### Exercise inputs
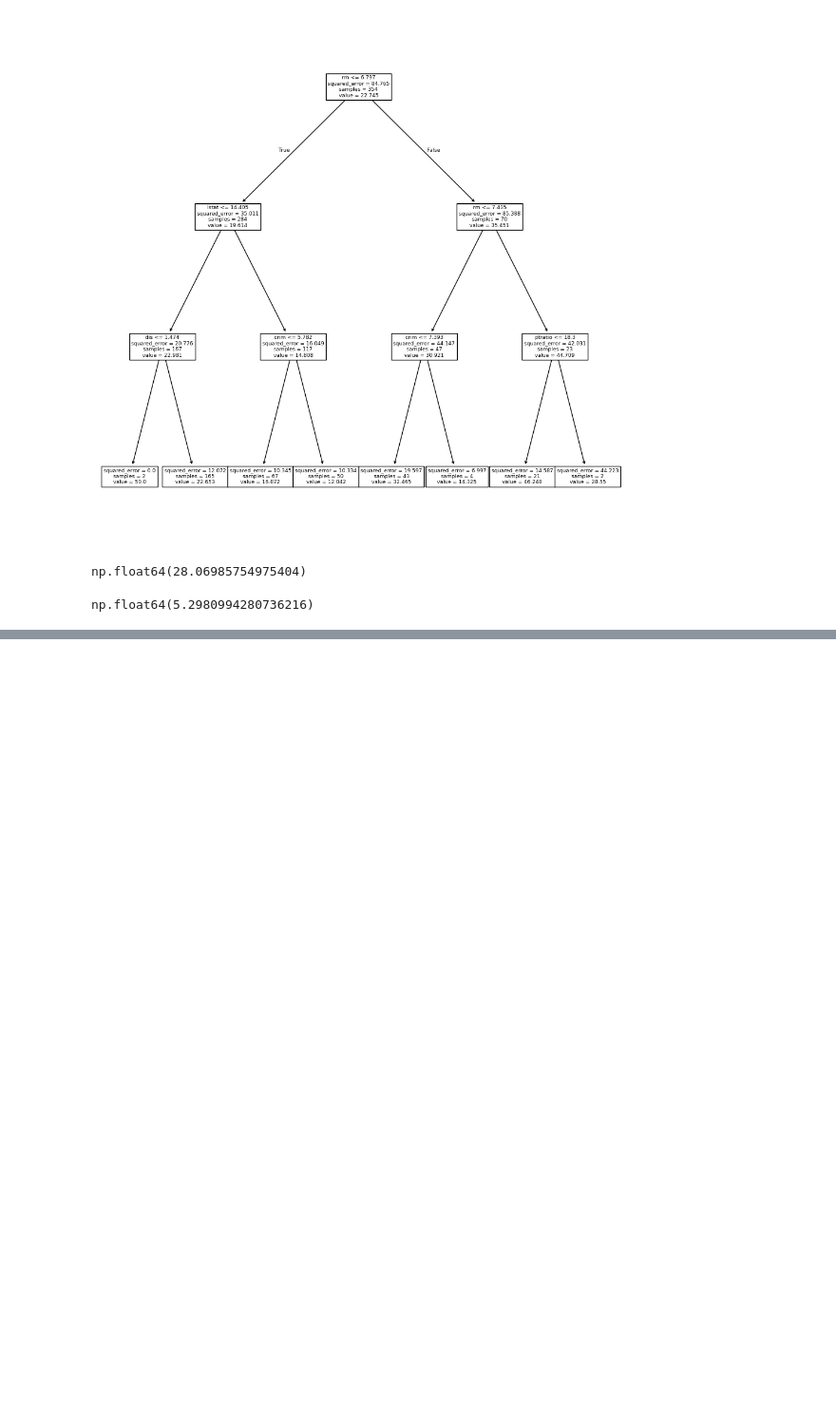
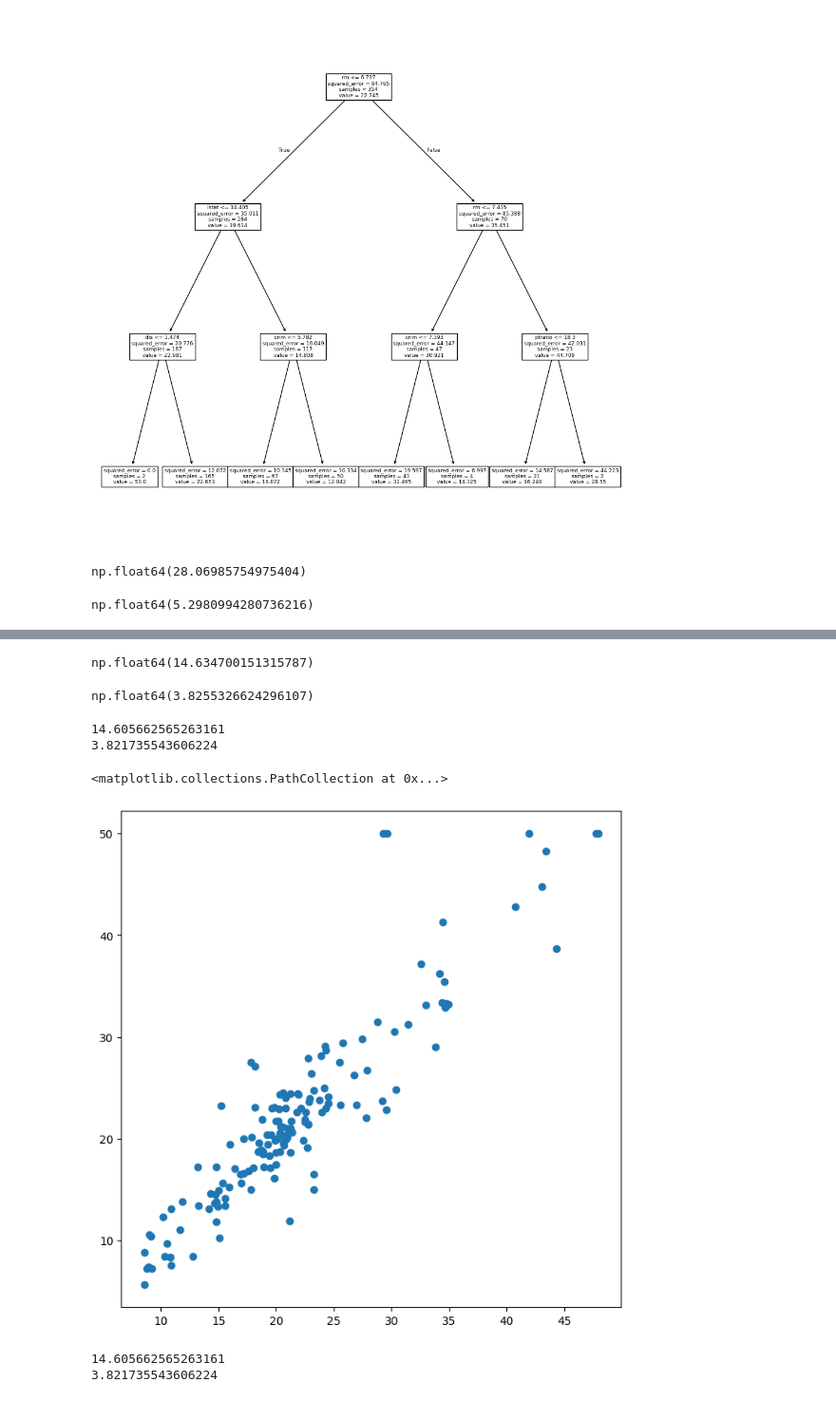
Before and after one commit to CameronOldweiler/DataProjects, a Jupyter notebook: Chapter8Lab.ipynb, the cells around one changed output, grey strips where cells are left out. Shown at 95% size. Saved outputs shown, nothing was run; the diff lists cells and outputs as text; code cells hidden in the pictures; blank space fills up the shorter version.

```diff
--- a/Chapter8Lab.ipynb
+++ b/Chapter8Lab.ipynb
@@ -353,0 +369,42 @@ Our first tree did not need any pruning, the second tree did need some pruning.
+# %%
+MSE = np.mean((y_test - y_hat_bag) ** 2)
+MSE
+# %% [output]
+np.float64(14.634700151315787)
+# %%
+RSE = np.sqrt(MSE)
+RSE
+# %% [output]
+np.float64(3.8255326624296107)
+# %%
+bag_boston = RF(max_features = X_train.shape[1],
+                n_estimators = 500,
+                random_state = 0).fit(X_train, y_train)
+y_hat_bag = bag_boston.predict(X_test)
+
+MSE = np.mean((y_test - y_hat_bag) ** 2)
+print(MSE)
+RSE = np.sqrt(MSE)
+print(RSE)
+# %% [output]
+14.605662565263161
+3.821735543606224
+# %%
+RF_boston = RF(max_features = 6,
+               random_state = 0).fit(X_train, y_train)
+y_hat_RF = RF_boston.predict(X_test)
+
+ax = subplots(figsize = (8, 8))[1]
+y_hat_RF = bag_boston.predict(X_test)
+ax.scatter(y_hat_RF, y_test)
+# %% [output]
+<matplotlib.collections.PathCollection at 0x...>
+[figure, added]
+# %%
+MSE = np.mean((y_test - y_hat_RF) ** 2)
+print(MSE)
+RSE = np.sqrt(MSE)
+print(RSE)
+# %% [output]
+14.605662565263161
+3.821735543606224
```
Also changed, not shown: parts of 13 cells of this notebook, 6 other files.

### Directions for this task
In the copy, each entry above must match exactly, and no picture may be carried over.

### Solved exercise
Before and after one commit to CameronOldweiler/DataProjects, a Jupyter notebook: Chapter8Lab.ipynb, the cells around one changed output, grey strips where cells are left out. Shown at 95% size. Saved outputs shown, nothing was run; the diff lists cells and outputs as text; code cells hidden in the pictures; blank space fills up the shorter version.

```diff
--- a/Chapter8Lab.ipynb
+++ b/Chapter8Lab.ipynb
@@ -353,0 +369,42 @@ Our first tree did not need any pruning, the second tree did need some pruning.
+# %%
+MSE = np.mean((y_test - y_hat_bag) ** 2)
+MSE
+# %% [output]
+np.float64(14.634700151315787)
+# %%
+RSE = np.sqrt(MSE)
+RSE
+# %% [output]
+np.float64(3.8255326624296107)
+# %%
+bag_boston = RF(max_features = X_train.shape[1],
+                n_estimators = 500,
+                random_state = 0).fit(X_train, y_train)
+y_hat_bag = bag_boston.predict(X_test)
+
+MSE = np.mean((y_test - y_hat_bag) ** 2)
+print(MSE)
+RSE = np.sqrt(MSE)
+print(RSE)
+# %% [output]
+14.605662565263161
+3.821735543606224
+# %%
+RF_boston = RF(max_features = 6,
+               random_state = 0).fit(X_train, y_train)
+y_hat_RF = RF_boston.predict(X_test)
+
+ax = subplots(figsize = (8, 8))[1]
+y_hat_RF = bag_boston.predict(X_test)
+ax.scatter(y_hat_RF, y_test)
+# %% [output]
+<matplotlib.collections.PathCollection at 0x...>
+[figure, added]
+# %%
+MSE = np.mean((y_test - y_hat_RF) ** 2)
+print(MSE)
+RSE = np.sqrt(MSE)
+print(RSE)
+# %% [output]
+14.605662565263161
+3.821735543606224
```
Also changed, not shown: parts of 13 cells of this notebook, 6 other files.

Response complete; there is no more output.